Workplace Bullying: How To Be Assertive In The Workplace
Are you a doormat or an aggressive bully? Have you found the middle ground?
There is a difference between being a doormat and being an aggressive bully, but many people find it difficult to find that balance, especially in the complex dynamics that exist in work relationships. We have all either witnessed, heard or read about workplace bullying, but how many of us know how to counter with assertive. We have all worked with someone at one point or another whose communication style is a bit harsh and who doesn’t know or respect the boundaries of their colleagues or employees. We also have met those people who are “yes” men or women; their communication does not convey confidence, and they find it hard to stand up for themselves.
People tend to relate to one another in three basic ways: aggressive, passive and assertive. Most people have an understanding of what aggressive and passive communications are, but they don’t fully understand assertiveness. Aggression is about dominance. An aggressive person imposes their will onto others, forcing them to submit. Aggressive people lack boundaries and they tend to communicate their aggression both verbally and non-verbally. Passivity, however, is about submission. Passive individuals submit to aggressive dominance, putting their own desires aside to fulfill the desires of the aggressive individual.
In contrast, assertiveness is about finding the middle ground between aggression and passivity that respects the boundaries of all involved. Assertive people defend themselves when someone attempts to dominate them, and typically only use aggression defensively.
Assertiveness training teaches people that assertiveness is not an unpleasant character trait, but rather the ability to stand up for one’s beliefs and make a positive contribution without being dominated by others. Many people refrain from speaking up in situations where their perspective would benefit the group because they are afraid others will see them as aggressive or difficult. Others sometimes worry that their coworkers will see them as weak or will not recognize the value their contributions.
How to become more assertive in the workplace?
- Identify the difference between assertive, aggressive and passive behavior by doing a self- assessment (you can find a variety of great assessments online)
- Understand the impact of different communication styles on workplace relationships
- Learn and use a variety of communication techniques to meet the needs of different personality types
- Set appropriate boundaries for your communication with others and their communication with you
- Manage your emotions when you are in confrontational situations, share just the facts (do not make accusations or judgments)
- Be mindful of your non-verbal communication
- Respect your needs and the needs of others
- Be open to dialogue, ask questions, and do not communicate in an effort to be right. But rather in an effort to be understood and to understand

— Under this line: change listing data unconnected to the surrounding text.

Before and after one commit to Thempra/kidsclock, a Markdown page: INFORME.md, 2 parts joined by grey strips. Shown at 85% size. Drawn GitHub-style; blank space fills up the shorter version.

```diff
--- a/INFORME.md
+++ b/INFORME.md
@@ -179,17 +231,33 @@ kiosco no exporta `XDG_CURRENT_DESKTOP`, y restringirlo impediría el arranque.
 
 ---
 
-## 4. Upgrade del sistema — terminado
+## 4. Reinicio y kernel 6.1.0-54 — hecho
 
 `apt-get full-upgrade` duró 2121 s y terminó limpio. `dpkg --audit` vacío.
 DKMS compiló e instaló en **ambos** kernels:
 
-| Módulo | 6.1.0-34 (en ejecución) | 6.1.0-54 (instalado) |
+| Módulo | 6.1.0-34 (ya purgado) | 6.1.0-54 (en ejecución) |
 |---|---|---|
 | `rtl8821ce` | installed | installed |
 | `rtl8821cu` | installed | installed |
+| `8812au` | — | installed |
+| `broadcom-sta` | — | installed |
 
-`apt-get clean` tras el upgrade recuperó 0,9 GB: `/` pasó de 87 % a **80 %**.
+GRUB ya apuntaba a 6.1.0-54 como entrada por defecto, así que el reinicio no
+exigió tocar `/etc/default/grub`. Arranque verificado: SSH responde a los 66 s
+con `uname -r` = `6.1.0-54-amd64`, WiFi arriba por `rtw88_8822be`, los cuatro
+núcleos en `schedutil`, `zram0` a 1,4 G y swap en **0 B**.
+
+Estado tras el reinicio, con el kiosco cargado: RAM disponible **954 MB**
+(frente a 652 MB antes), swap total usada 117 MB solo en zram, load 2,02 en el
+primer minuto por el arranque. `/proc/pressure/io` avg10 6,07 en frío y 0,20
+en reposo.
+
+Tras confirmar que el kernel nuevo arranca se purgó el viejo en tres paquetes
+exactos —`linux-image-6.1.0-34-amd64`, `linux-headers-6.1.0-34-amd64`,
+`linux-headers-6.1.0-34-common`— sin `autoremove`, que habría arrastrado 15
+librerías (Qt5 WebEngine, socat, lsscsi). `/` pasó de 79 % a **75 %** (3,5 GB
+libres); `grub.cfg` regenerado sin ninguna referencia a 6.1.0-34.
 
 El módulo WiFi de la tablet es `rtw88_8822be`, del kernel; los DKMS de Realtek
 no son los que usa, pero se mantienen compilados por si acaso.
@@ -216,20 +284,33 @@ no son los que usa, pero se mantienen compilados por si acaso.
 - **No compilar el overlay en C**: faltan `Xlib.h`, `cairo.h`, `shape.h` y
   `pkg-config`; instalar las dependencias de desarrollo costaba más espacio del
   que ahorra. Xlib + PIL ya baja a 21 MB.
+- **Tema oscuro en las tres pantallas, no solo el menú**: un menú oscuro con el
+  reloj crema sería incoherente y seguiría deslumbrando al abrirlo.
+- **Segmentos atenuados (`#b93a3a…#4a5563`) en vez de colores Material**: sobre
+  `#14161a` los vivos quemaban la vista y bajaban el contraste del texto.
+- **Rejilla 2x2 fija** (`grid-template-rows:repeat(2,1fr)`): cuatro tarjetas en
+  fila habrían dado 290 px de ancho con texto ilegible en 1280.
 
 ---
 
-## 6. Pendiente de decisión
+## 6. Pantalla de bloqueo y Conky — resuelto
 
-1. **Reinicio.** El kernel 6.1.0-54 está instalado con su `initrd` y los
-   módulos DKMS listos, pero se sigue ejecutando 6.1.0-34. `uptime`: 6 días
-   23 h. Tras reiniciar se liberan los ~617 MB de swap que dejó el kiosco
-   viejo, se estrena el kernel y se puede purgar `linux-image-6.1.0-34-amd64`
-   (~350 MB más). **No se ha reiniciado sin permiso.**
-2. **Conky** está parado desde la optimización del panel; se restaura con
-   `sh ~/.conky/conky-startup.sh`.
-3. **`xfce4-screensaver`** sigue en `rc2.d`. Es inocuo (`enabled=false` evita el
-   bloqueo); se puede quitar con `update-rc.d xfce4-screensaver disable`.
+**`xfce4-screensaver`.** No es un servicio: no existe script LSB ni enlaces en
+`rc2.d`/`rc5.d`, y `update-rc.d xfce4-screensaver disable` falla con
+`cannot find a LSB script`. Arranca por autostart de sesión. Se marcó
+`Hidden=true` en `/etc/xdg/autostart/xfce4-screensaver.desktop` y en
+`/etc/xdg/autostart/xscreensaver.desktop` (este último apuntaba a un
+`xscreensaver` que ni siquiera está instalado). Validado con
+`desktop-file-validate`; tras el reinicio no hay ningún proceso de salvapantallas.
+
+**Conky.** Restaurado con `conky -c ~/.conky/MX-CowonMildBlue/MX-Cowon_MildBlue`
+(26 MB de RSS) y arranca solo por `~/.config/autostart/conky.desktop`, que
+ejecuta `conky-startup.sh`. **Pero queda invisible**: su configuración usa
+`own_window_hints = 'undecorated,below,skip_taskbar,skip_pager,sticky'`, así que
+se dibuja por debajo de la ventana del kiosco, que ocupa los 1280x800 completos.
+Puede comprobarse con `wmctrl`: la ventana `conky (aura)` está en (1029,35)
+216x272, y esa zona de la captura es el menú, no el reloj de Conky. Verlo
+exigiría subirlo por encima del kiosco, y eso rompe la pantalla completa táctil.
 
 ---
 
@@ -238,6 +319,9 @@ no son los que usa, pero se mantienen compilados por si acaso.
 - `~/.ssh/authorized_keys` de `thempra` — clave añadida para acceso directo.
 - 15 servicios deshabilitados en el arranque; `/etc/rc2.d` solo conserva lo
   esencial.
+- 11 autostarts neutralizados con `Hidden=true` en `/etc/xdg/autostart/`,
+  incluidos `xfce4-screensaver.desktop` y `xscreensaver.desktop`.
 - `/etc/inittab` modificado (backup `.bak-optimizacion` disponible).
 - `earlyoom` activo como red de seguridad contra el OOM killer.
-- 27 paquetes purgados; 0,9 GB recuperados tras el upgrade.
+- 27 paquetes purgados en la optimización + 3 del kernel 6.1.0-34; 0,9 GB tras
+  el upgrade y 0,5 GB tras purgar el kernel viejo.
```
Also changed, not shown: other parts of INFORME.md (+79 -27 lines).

- Work with others to agree on how to solve your problems/conflicts
To request information about Hureco Maverick’s HR Training offering, including Conflict Resolution and Assertiveness in the Workplace Training Workshops or any customized workplace training, call us today!